More generally, I am willing to agree to a blanket statement that any of the questions asked in the survey may not work as intended. Fortunately, I have a plan! A major analytic goal for this survey is to put together empirical evidence regarding the validity and reliability of each question asked; we lack a validated set of measures for most attitudes regarding the Book of Mormon, and I hope this survey will be able to provide some. The analysis will not provide definitive information about the quality of each question, but it will produce some hints about which indicators may not be performing as expected. Those will be thrown away, and the most useful will be retained for more substantive analysis of this survey and for use in future surveys.
While this category of complaints is clearly legitimate, and the emails they produce often helpful, I was once again surprised by the vehemence and belittling character of many of the messages I received. Several correspondents called into question my competence as a survey researcher and, at times it seemed, a human being. “Did you have a professor look over your survey before putting it online?” “Think twice before messing up like this again!” “At least you spelled most of the words right.” (I should note that these comments were at least partially offset by a collection of gratifying compliments by Mormon academics and professionals with various connections to survey research.)
I very much appreciate the degree of engagement that these messages reflect. Nonetheless, it is worth noting that none of my past survey experiences have entailed such combative correspondence with respondents. What is it about this survey and these respondents that produced such intensity and negativity?
Could it be the medium? My past survey work was done through face-to-face interviews, rather than over the internet. The net makes response to the survey’s creator simpler and more immediate, and it has the well-known effect of increasing verbal aggression by eliminating visual and auditory cues. Perhaps all web surveys result in such active and, ahem, vigorous engagement among respondents.

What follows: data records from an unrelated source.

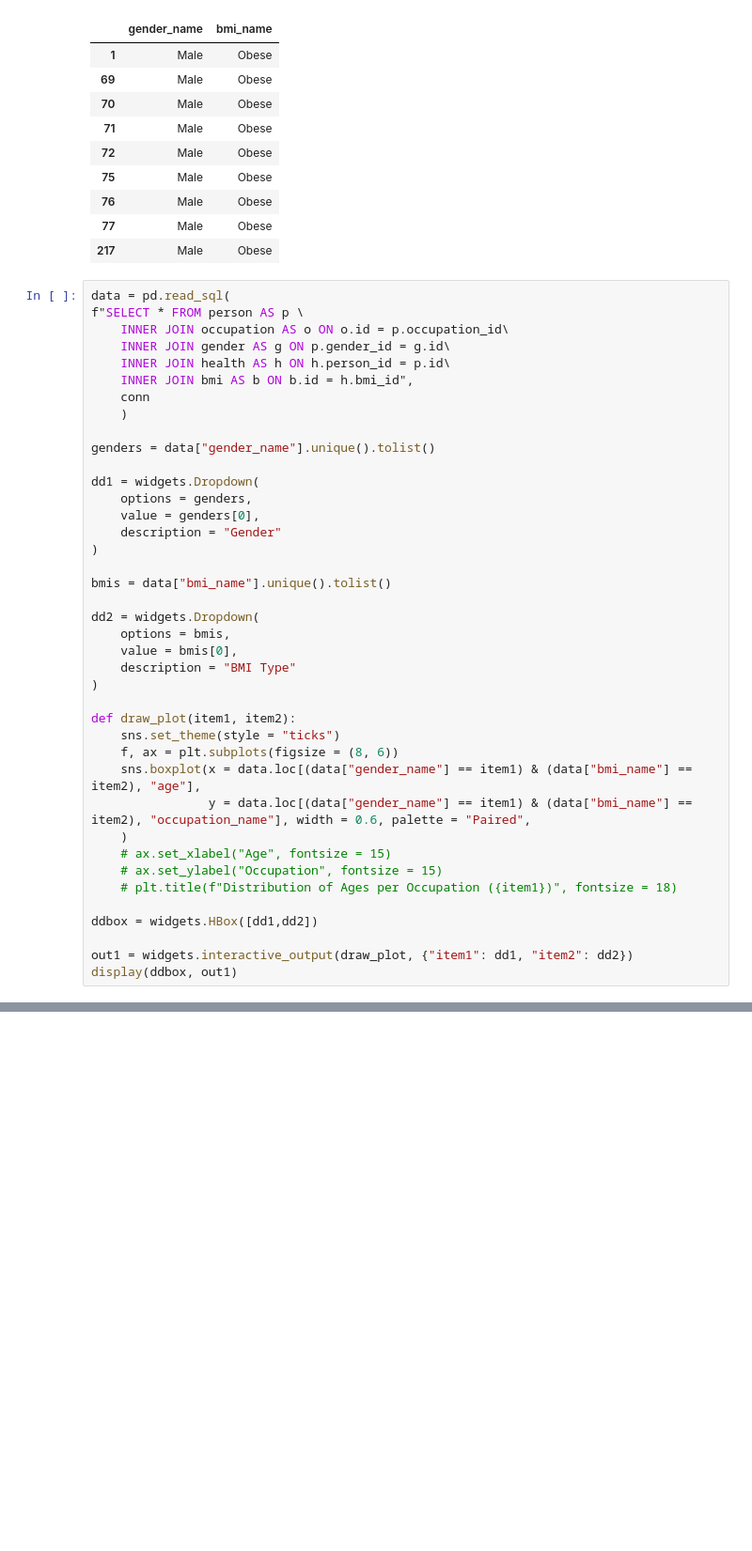
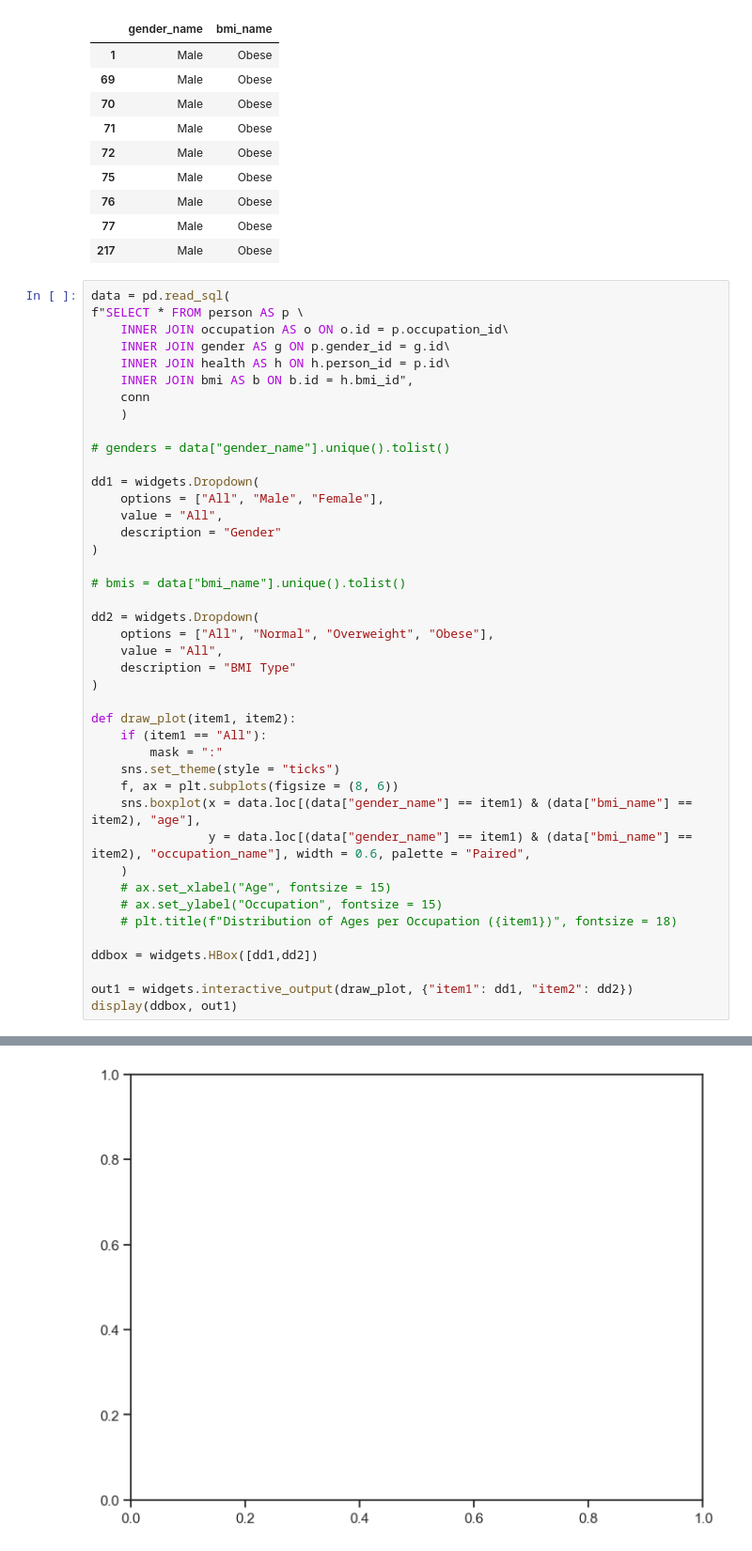
Before and after one commit to reederickson/Project_3, a Jupyter notebook: bryan.ipynb, the cells around one changed output, grey strips where cells are left out. Shown at 94% size. Cells and saved outputs as stored; diff of their text form; blank space fills up the shorter version.

Commit message:
trying to add 'All' as an option in the dropdowns

```diff
--- a/bryan.ipynb
+++ b/bryan.ipynb
@@ -121,23 +121,25 @@ f"SELECT * FROM person AS p \
     conn
     )
 
-genders = data["gender_name"].unique().tolist()
+# genders = data["gender_name"].unique().tolist()
 
 dd1 = widgets.Dropdown(
-    options = genders,
-    value = genders[0],
+    options = ["All", "Male", "Female"],
+    value = "All",
     description = "Gender"
 )
 
-bmis = data["bmi_name"].unique().tolist()
+# bmis = data["bmi_name"].unique().tolist()
 
 dd2 = widgets.Dropdown(
-    options = bmis,
-    value = bmis[0],
+    options = ["All", "Normal", "Overweight", "Obese"],
+    value = "All",
     description = "BMI Type"
 )
 
 def draw_plot(item1, item2):
+    if (item1 == "All"):
+        mask = ":"
     sns.set_theme(style = "ticks")
     f, ax = plt.subplots(figsize = (8, 6))
     sns.boxplot(x = data.loc[(data["gender_name"] == item1) & (data["bmi_name"] == item2), "age"],
@@ -156 +158,2 @@ HBox(children=(Dropdown(description='Gender', options=('Male', 'Female'), value=
 [interactive output not drawn]
+[figure, added]
```
Also changed, not shown: parts of 1 cell of this notebook.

Could it be the subject matter? Certainly attitudes regarding the Book of Mormon are salient and divisive among the population that I surveyed. Yet it is not clear to me that they are distinctively salient and divisive in comparison with other work that I have done. For example, I administered a survey regarding political participation and attitudes in Venezuela in early 2003, in the middle of a massive countrywide political showdown between supporters and opponents of Venezuelan president Hugo Chavez. Could political issues and engagement, in that place and at that time, really be seen as much less salient and divisive than beliefs about the Book of Mormon among people with ties to the Latter Day Saint movement?
Or could it be the population? Are people in the Mormon world just, um, special?